These typically aim at restoration of both aesthetics and function. Surgical treatment staging and outcome are also affected by the requirement for pre and or post-operative radiation as part of the treatment protocol. Advances in microvascular surgery lead to the possibility of better treatment outcomes by using Osteocutaneous flaps from common remote donor sites such as the fibula, iliac crest, and scapula. Surgeons have been planning and performing these surgeries for many years but are still looking out for methods to improve treatment outcomes. Success of these surgeries depends on adequate resection from the donor site as well as timely reshaping and grafting at the recipient site to reduce ischemic complications apart from the surgeon’s skill and patient response.
Advances in computer imaging and precise manufacturing processes (especially additive manufacturing) have led to systems and processes providing surgeons with a very effective tool in their armamentarium for the best surgical outcomes. The process begins with receiving a CT per prescribed protocol. 2D image data sets from CT scan of the donor and recipient sites are then converted by trained personnel into a 3D model. The 3D model forms the basis for the surgical planning alongside the surgeons’ input through a web meeting. The surgeon then receives a kit with the appropriate guides, models and the surgical plan assisting in the execution of the surgery.
In the case of a surgeon, it should have one or more of the following advantages: improved aesthetic or functional results, reduced surgical time, more predictability, less lead time and reduction of overall treatment cost.
Any new approach for a current treatment protocol requires justification to be accepted by the end user. In the case of a surgeon, it should have one or more of the following advantages: improved aesthetic or functional results, reduced surgical time, more predictability, less lead time and reduction of overall treatment cost. Surgical planning adds additional upfront cost and time which is offset by reducing surgical and anesthetic time in the OR and reduced risk of failure due to ischemic changes in the donor tissue or infection (2). Other advantages include more predictable aesthetics and improved functional outcome in dental rehabilitation due to advanced planning and correct positioning of the basal bone. Currently, there is a critical primary industry need for better reimbursement of surgical planning. The advantages listed above far outweigh the cost when it comes to better surgical outcomes and reduced risk.

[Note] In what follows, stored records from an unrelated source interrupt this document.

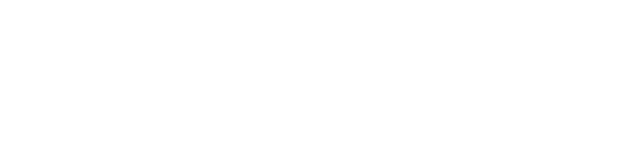
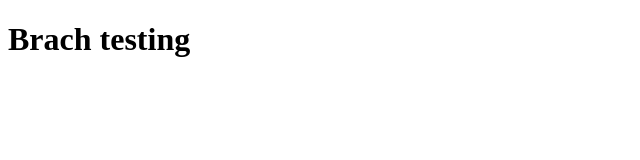
Before and after one commit to 89rp/git-branching-practice, a plain HTML site: page index.html in a window 1280 px wide. Shown: the whole page, without its empty margins (0-640 px from the left). Drawn offline with Linux system fonts and the light colour scheme.

Commit message:
added h1

```diff
--- a/index.html
+++ b/index.html
@@ -1,12 +1,15 @@
 <!DOCTYPE html>
 <html lang="en">
+
 <head>
   <meta charset="UTF-8">
   <meta name="viewport" content="width=device-width, initial-scale=1.0">
   <meta http-equiv="X-UA-Compatible" content="ie=edge">
   <title>Git branching lesson on test</title>
 </head>
+
 <body>
+  <h1>Brach testing</h1>
+</body>
 
-</body>
 </html>
```
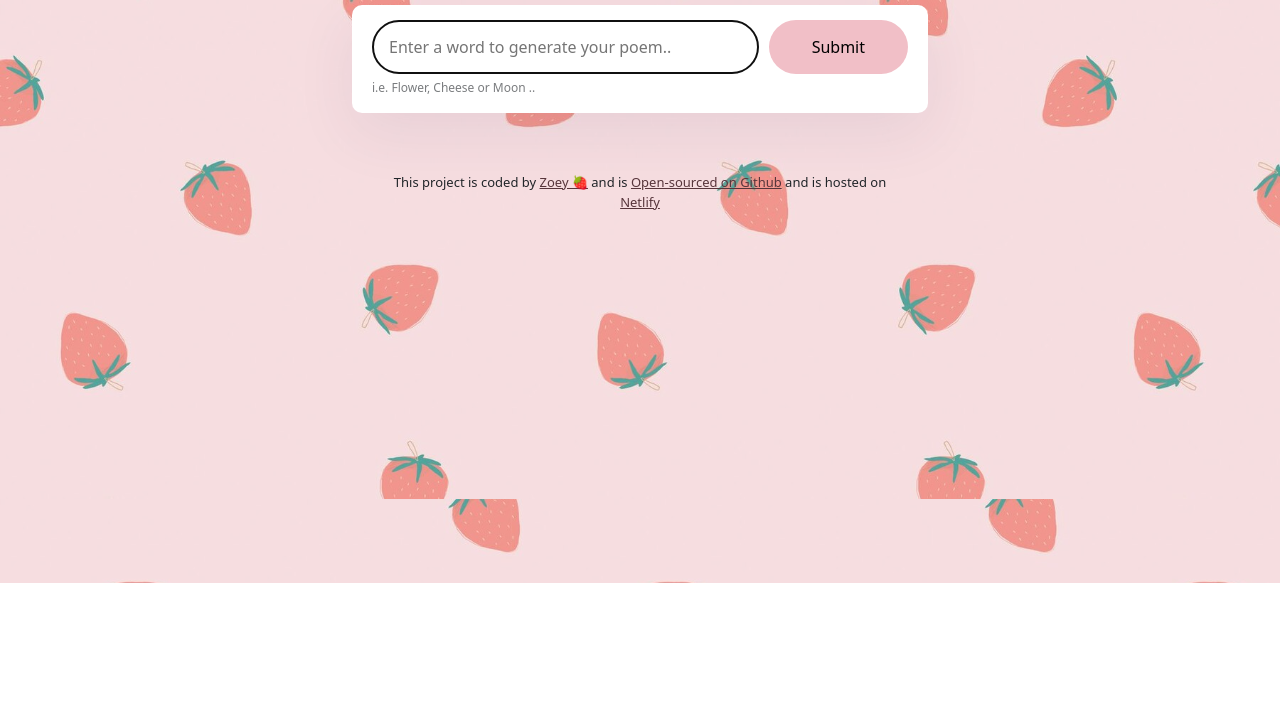
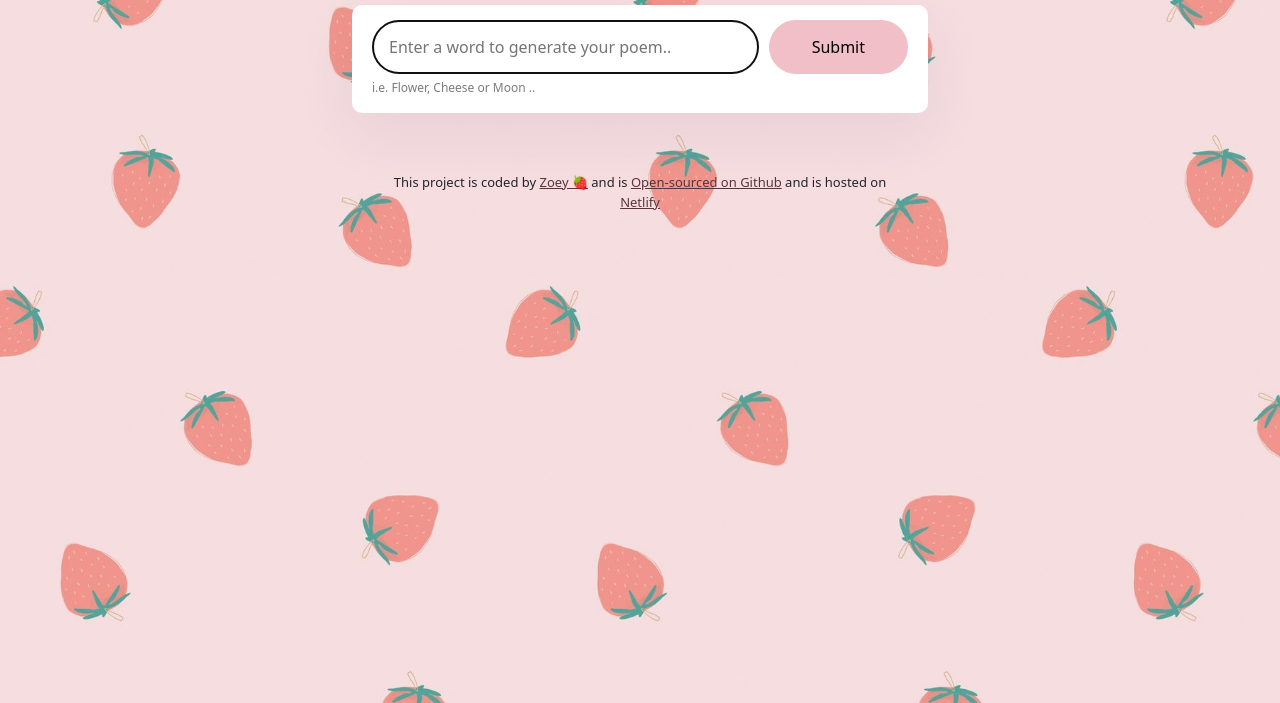
Before and after one commit to zoeylcodes/French-poem-generator, a plain HTML site: page index.html in a window 1280 px wide. Shown: the part 217-920 px from the top of the page. Before the commit the page ends 800 px from the top, so only its background shows below. Drawn offline with nearby package versions, Linux system fonts and the light colour scheme.

Commit message:
updated background

```diff
--- a/style.css
+++ b/style.css
@@ -1,10 +1,15 @@
-body {
+html, body {
+    height: 100%;
+    margin: 0;
     background-image:
       linear-gradient(to bottom, rgba(255, 255, 255, 0.3), rgba(255, 255, 255, 0.3)),
       url('Images/cute-strawberry-pattern-pastel-background_53876-114637.jpg');
     background-size: cover;
     background-position: center;
+    background-repeat: no-repeat;
+    min-height: 100vh;
   }
+
 
 .container{margin:120px auto;
 max-width: 600px;
```
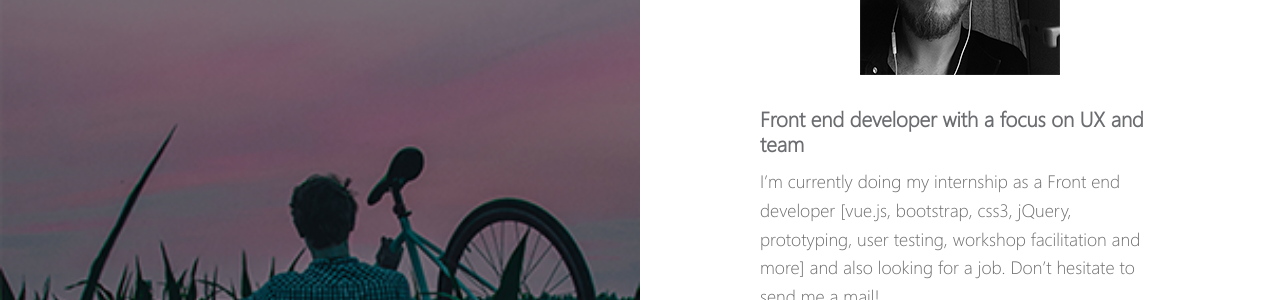
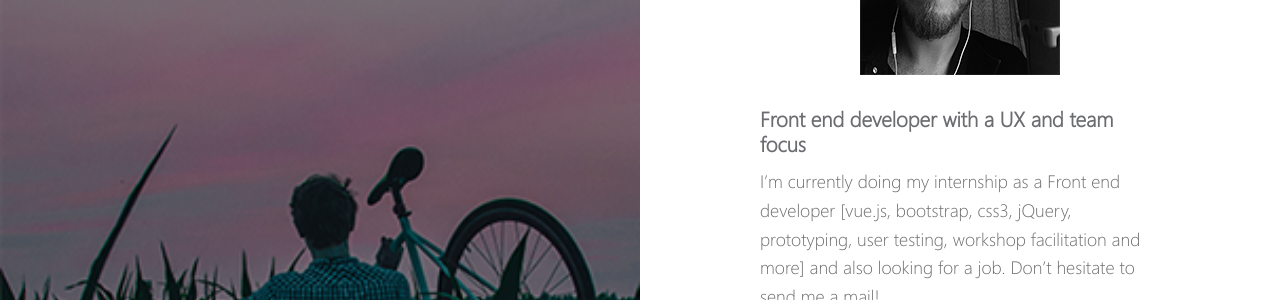
Before and after one commit to cc-lemon/cc-lemon.github.io-, a Jekyll site: the page built from index.md, in a window 1280 px wide. Shown: the part 297-597 px from the top of the page. Built offline with Jekyll 4.4.1, drawn with Linux system fonts in a browser that asks for light colours.

Commit message:
change description

```diff
--- a/index.md
+++ b/index.md
@@ -5,7 +5,7 @@ layout: home
 
 ![patch](/images/profilepic.png){:class="img-responsive"}
 
-### Front end developer with a focus on UX and team
+### Front end developer with a UX and team focus
 
 I'm currently doing my internship as a Front end developer [vue.js, bootstrap, css3, jQuery, prototyping, user testing, workshop facilitation and more] and also looking for a job. Don't hesitate to send me a mail!
 
```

Dr. Jayanthi Parthasarathy, BDS, MS, PhD
Director of Biomedical Engineering | MedCAD